_Task objective:_ The records that follow are to be given again exactly. Do not carry over any image.
■ ■ ■ ■
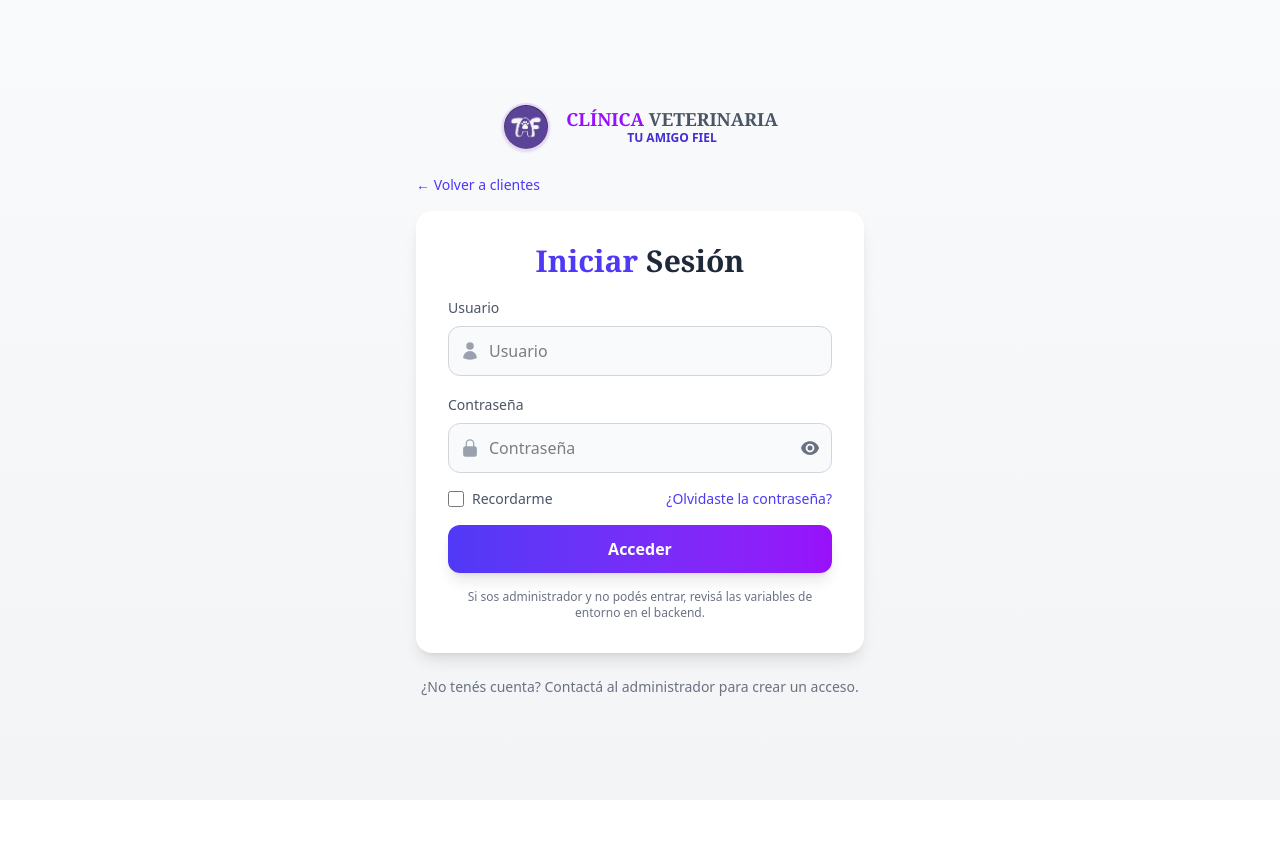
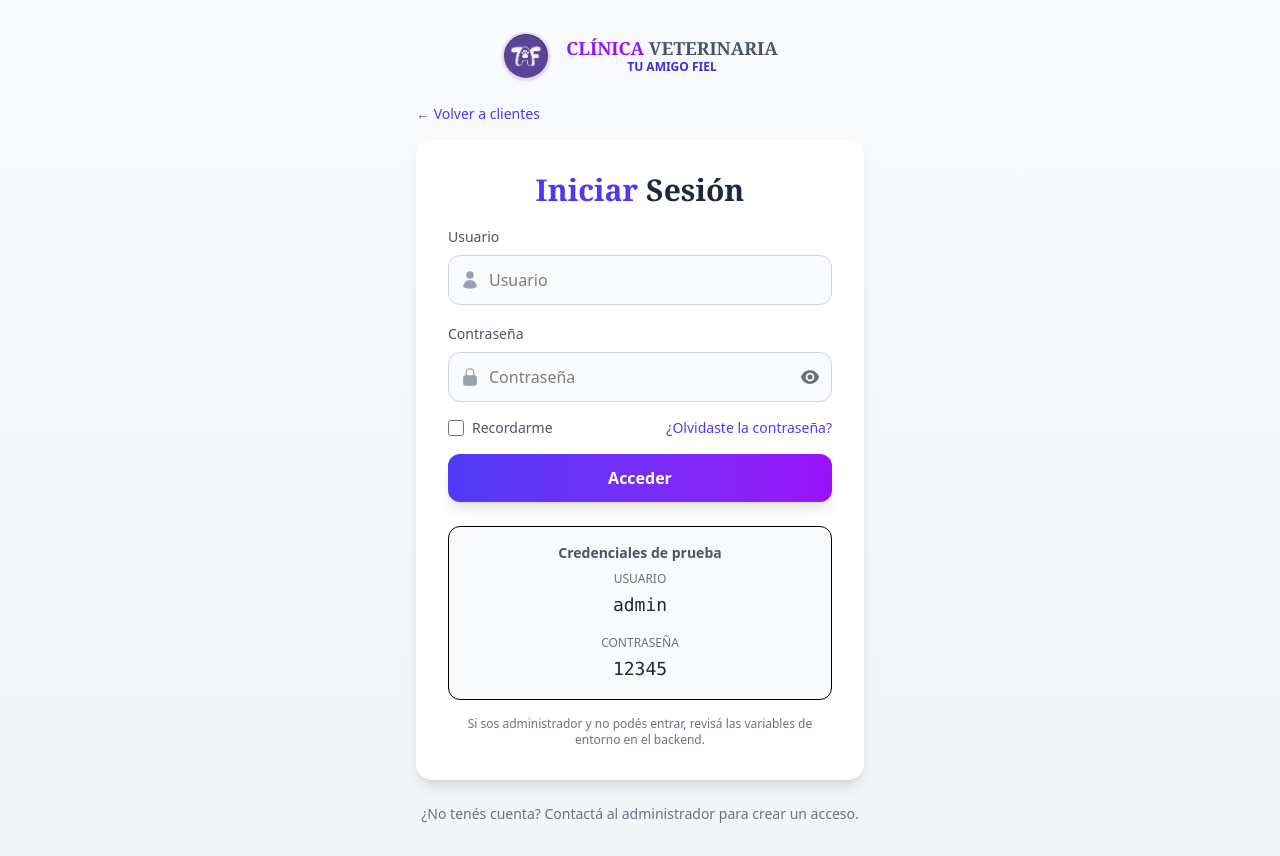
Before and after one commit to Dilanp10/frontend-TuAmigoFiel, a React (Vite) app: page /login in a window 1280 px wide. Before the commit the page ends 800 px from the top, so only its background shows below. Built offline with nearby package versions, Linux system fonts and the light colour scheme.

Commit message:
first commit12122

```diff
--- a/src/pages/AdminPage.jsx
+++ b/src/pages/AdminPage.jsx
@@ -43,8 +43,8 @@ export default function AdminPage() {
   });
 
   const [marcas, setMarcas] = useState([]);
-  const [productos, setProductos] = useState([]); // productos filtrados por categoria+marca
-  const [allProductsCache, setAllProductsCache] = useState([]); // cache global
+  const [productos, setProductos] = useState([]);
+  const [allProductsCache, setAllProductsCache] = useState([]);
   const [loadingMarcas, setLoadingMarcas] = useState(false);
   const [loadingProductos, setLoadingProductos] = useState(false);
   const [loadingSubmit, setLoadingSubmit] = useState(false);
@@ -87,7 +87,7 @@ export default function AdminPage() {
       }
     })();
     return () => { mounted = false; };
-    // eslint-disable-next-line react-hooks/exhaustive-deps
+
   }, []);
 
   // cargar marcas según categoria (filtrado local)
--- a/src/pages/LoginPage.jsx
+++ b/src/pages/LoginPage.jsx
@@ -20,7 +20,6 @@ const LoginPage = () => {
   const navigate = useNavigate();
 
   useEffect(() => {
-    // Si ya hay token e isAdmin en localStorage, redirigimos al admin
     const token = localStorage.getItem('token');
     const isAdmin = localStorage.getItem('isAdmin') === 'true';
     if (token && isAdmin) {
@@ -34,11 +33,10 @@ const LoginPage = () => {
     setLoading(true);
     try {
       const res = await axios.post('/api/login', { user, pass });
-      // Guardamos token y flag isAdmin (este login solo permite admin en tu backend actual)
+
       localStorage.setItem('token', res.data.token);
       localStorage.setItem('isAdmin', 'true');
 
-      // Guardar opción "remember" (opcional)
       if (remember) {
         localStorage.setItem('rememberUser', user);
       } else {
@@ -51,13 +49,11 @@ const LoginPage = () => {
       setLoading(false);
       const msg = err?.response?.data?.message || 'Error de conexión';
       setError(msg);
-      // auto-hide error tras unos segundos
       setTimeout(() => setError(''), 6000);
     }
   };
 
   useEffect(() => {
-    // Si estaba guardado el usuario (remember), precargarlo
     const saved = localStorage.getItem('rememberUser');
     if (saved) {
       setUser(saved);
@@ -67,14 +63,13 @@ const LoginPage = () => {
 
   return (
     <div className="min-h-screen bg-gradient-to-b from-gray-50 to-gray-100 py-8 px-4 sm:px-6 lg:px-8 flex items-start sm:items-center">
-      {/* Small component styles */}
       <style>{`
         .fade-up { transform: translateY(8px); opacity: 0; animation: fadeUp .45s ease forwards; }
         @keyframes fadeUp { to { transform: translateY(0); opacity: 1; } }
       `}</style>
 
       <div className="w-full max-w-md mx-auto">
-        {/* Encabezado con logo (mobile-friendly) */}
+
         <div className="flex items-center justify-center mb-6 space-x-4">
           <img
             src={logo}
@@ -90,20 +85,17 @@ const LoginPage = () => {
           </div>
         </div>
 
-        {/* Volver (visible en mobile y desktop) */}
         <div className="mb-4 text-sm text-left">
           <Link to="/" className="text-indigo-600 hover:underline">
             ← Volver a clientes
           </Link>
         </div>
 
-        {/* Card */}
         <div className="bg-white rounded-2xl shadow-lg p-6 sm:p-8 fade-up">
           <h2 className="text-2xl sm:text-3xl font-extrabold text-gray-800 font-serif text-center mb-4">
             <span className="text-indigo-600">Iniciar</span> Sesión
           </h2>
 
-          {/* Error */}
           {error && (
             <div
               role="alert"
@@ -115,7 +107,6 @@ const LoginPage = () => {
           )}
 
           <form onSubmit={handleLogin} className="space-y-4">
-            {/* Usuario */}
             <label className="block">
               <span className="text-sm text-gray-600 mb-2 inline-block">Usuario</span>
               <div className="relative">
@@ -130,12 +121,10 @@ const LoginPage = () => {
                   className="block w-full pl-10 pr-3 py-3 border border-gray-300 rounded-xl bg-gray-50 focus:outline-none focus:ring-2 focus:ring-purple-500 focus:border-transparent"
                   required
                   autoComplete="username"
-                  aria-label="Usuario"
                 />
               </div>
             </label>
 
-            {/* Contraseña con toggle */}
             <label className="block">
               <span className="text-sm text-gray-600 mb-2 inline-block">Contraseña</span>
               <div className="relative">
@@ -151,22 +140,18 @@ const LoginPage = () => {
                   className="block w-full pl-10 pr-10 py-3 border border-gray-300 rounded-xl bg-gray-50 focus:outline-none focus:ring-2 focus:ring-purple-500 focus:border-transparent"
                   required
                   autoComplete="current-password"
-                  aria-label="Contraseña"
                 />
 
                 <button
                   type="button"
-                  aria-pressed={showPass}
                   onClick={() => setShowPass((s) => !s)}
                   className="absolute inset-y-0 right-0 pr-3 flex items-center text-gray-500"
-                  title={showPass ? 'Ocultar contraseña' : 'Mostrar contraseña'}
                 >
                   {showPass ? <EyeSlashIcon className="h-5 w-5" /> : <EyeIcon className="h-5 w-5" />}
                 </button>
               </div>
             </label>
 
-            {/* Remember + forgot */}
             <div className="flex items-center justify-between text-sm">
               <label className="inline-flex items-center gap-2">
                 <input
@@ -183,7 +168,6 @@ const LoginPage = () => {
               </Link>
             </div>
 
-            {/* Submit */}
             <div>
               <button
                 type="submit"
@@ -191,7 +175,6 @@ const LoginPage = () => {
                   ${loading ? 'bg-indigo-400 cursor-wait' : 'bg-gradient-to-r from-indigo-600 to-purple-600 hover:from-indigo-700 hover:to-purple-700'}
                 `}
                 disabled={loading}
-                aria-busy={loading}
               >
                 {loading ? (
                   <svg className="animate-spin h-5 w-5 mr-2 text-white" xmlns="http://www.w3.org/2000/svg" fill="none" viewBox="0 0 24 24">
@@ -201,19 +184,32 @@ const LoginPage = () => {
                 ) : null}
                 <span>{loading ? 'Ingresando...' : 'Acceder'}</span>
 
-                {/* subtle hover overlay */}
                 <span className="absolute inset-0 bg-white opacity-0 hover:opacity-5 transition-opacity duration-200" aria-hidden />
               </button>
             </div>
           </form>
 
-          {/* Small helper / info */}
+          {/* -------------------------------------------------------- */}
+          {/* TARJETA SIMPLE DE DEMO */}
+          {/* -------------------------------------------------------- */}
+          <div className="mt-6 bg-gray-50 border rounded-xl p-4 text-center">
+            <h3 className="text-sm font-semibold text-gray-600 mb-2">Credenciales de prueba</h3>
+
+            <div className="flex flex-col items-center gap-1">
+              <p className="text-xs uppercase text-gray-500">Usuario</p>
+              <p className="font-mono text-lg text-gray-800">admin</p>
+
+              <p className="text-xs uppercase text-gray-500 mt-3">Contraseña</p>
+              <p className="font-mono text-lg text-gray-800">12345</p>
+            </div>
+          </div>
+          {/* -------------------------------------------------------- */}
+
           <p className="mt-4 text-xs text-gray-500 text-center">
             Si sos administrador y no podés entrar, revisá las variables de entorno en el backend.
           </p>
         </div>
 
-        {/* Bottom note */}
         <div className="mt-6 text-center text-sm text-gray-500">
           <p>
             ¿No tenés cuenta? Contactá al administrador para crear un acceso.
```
■ ■ ■ ■
_Solution to the problem:_
Before and after one commit to Dilanp10/frontend-TuAmigoFiel, a React (Vite) app: page /login in a window 1280 px wide. Before the commit the page ends 800 px from the top, so only its background shows below. Built offline with nearby package versions, Linux system fonts and the light colour scheme.

Commit message:
first commit12122

```diff
--- a/src/pages/AdminPage.jsx
+++ b/src/pages/AdminPage.jsx
@@ -43,8 +43,8 @@ export default function AdminPage() {
   });
 
   const [marcas, setMarcas] = useState([]);
-  const [productos, setProductos] = useState([]); // productos filtrados por categoria+marca
-  const [allProductsCache, setAllProductsCache] = useState([]); // cache global
+  const [productos, setProductos] = useState([]);
+  const [allProductsCache, setAllProductsCache] = useState([]);
   const [loadingMarcas, setLoadingMarcas] = useState(false);
   const [loadingProductos, setLoadingProductos] = useState(false);
   const [loadingSubmit, setLoadingSubmit] = useState(false);
@@ -87,7 +87,7 @@ export default function AdminPage() {
       }
     })();
     return () => { mounted = false; };
-    // eslint-disable-next-line react-hooks/exhaustive-deps
+
   }, []);
 
   // cargar marcas según categoria (filtrado local)
--- a/src/pages/LoginPage.jsx
+++ b/src/pages/LoginPage.jsx
@@ -20,7 +20,6 @@ const LoginPage = () => {
   const navigate = useNavigate();
 
   useEffect(() => {
-    // Si ya hay token e isAdmin en localStorage, redirigimos al admin
     const token = localStorage.getItem('token');
     const isAdmin = localStorage.getItem('isAdmin') === 'true';
     if (token && isAdmin) {
@@ -34,11 +33,10 @@ const LoginPage = () => {
     setLoading(true);
     try {
       const res = await axios.post('/api/login', { user, pass });
-      // Guardamos token y flag isAdmin (este login solo permite admin en tu backend actual)
+
       localStorage.setItem('token', res.data.token);
       localStorage.setItem('isAdmin', 'true');
 
-      // Guardar opción "remember" (opcional)
       if (remember) {
         localStorage.setItem('rememberUser', user);
       } else {
@@ -51,13 +49,11 @@ const LoginPage = () => {
       setLoading(false);
       const msg = err?.response?.data?.message || 'Error de conexión';
       setError(msg);
-      // auto-hide error tras unos segundos
       setTimeout(() => setError(''), 6000);
     }
   };
 
   useEffect(() => {
-    // Si estaba guardado el usuario (remember), precargarlo
     const saved = localStorage.getItem('rememberUser');
     if (saved) {
       setUser(saved);
@@ -67,14 +63,13 @@ const LoginPage = () => {
 
   return (
     <div className="min-h-screen bg-gradient-to-b from-gray-50 to-gray-100 py-8 px-4 sm:px-6 lg:px-8 flex items-start sm:items-center">
-      {/* Small component styles */}
       <style>{`
         .fade-up { transform: translateY(8px); opacity: 0; animation: fadeUp .45s ease forwards; }
         @keyframes fadeUp { to { transform: translateY(0); opacity: 1; } }
       `}</style>
 
       <div className="w-full max-w-md mx-auto">
-        {/* Encabezado con logo (mobile-friendly) */}
+
         <div className="flex items-center justify-center mb-6 space-x-4">
           <img
             src={logo}
@@ -90,20 +85,17 @@ const LoginPage = () => {
           </div>
         </div>
 
-        {/* Volver (visible en mobile y desktop) */}
         <div className="mb-4 text-sm text-left">
           <Link to="/" className="text-indigo-600 hover:underline">
             ← Volver a clientes
           </Link>
         </div>
 
-        {/* Card */}
         <div className="bg-white rounded-2xl shadow-lg p-6 sm:p-8 fade-up">
           <h2 className="text-2xl sm:text-3xl font-extrabold text-gray-800 font-serif text-center mb-4">
             <span className="text-indigo-600">Iniciar</span> Sesión
           </h2>
 
-          {/* Error */}
           {error && (
             <div
               role="alert"
@@ -115,7 +107,6 @@ const LoginPage = () => {
           )}
 
           <form onSubmit={handleLogin} className="space-y-4">
-            {/* Usuario */}
             <label className="block">
               <span className="text-sm text-gray-600 mb-2 inline-block">Usuario</span>
               <div className="relative">
@@ -130,12 +121,10 @@ const LoginPage = () => {
                   className="block w-full pl-10 pr-3 py-3 border border-gray-300 rounded-xl bg-gray-50 focus:outline-none focus:ring-2 focus:ring-purple-500 focus:border-transparent"
                   required
                   autoComplete="username"
-                  aria-label="Usuario"
                 />
               </div>
             </label>
 
-            {/* Contraseña con toggle */}
             <label className="block">
               <span className="text-sm text-gray-600 mb-2 inline-block">Contraseña</span>
               <div className="relative">
@@ -151,22 +140,18 @@ const LoginPage = () => {
                   className="block w-full pl-10 pr-10 py-3 border border-gray-300 rounded-xl bg-gray-50 focus:outline-none focus:ring-2 focus:ring-purple-500 focus:border-transparent"
                   required
                   autoComplete="current-password"
-                  aria-label="Contraseña"
                 />
 
                 <button
                   type="button"
-                  aria-pressed={showPass}
                   onClick={() => setShowPass((s) => !s)}
                   className="absolute inset-y-0 right-0 pr-3 flex items-center text-gray-500"
-                  title={showPass ? 'Ocultar contraseña' : 'Mostrar contraseña'}
                 >
                   {showPass ? <EyeSlashIcon className="h-5 w-5" /> : <EyeIcon className="h-5 w-5" />}
                 </button>
               </div>
             </label>
 
-            {/* Remember + forgot */}
             <div className="flex items-center justify-between text-sm">
               <label className="inline-flex items-center gap-2">
                 <input
@@ -183,7 +168,6 @@ const LoginPage = () => {
               </Link>
             </div>
 
-            {/* Submit */}
             <div>
               <button
                 type="submit"
@@ -191,7 +175,6 @@ const LoginPage = () => {
                   ${loading ? 'bg-indigo-400 cursor-wait' : 'bg-gradient-to-r from-indigo-600 to-purple-600 hover:from-indigo-700 hover:to-purple-700'}
                 `}
                 disabled={loading}
-                aria-busy={loading}
               >
                 {loading ? (
                   <svg className="animate-spin h-5 w-5 mr-2 text-white" xmlns="http://www.w3.org/2000/svg" fill="none" viewBox="0 0 24 24">
@@ -201,19 +184,32 @@ const LoginPage = () => {
                 ) : null}
                 <span>{loading ? 'Ingresando...' : 'Acceder'}</span>
 
-                {/* subtle hover overlay */}
                 <span className="absolute inset-0 bg-white opacity-0 hover:opacity-5 transition-opacity duration-200" aria-hidden />
               </button>
             </div>
           </form>
 
-          {/* Small helper / info */}
+          {/* -------------------------------------------------------- */}
+          {/* TARJETA SIMPLE DE DEMO */}
+          {/* -------------------------------------------------------- */}
+          <div className="mt-6 bg-gray-50 border rounded-xl p-4 text-center">
+            <h3 className="text-sm font-semibold text-gray-600 mb-2">Credenciales de prueba</h3>
+
+            <div className="flex flex-col items-center gap-1">
+              <p className="text-xs uppercase text-gray-500">Usuario</p>
+              <p className="font-mono text-lg text-gray-800">admin</p>
+
+              <p className="text-xs uppercase text-gray-500 mt-3">Contraseña</p>
+              <p className="font-mono text-lg text-gray-800">12345</p>
+            </div>
+          </div>
+          {/* -------------------------------------------------------- */}
+
           <p className="mt-4 text-xs text-gray-500 text-center">
             Si sos administrador y no podés entrar, revisá las variables de entorno en el backend.
           </p>
         </div>
 
-        {/* Bottom note */}
         <div className="mt-6 text-center text-sm text-gray-500">
           <p>
             ¿No tenés cuenta? Contactá al administrador para crear un acceso.
```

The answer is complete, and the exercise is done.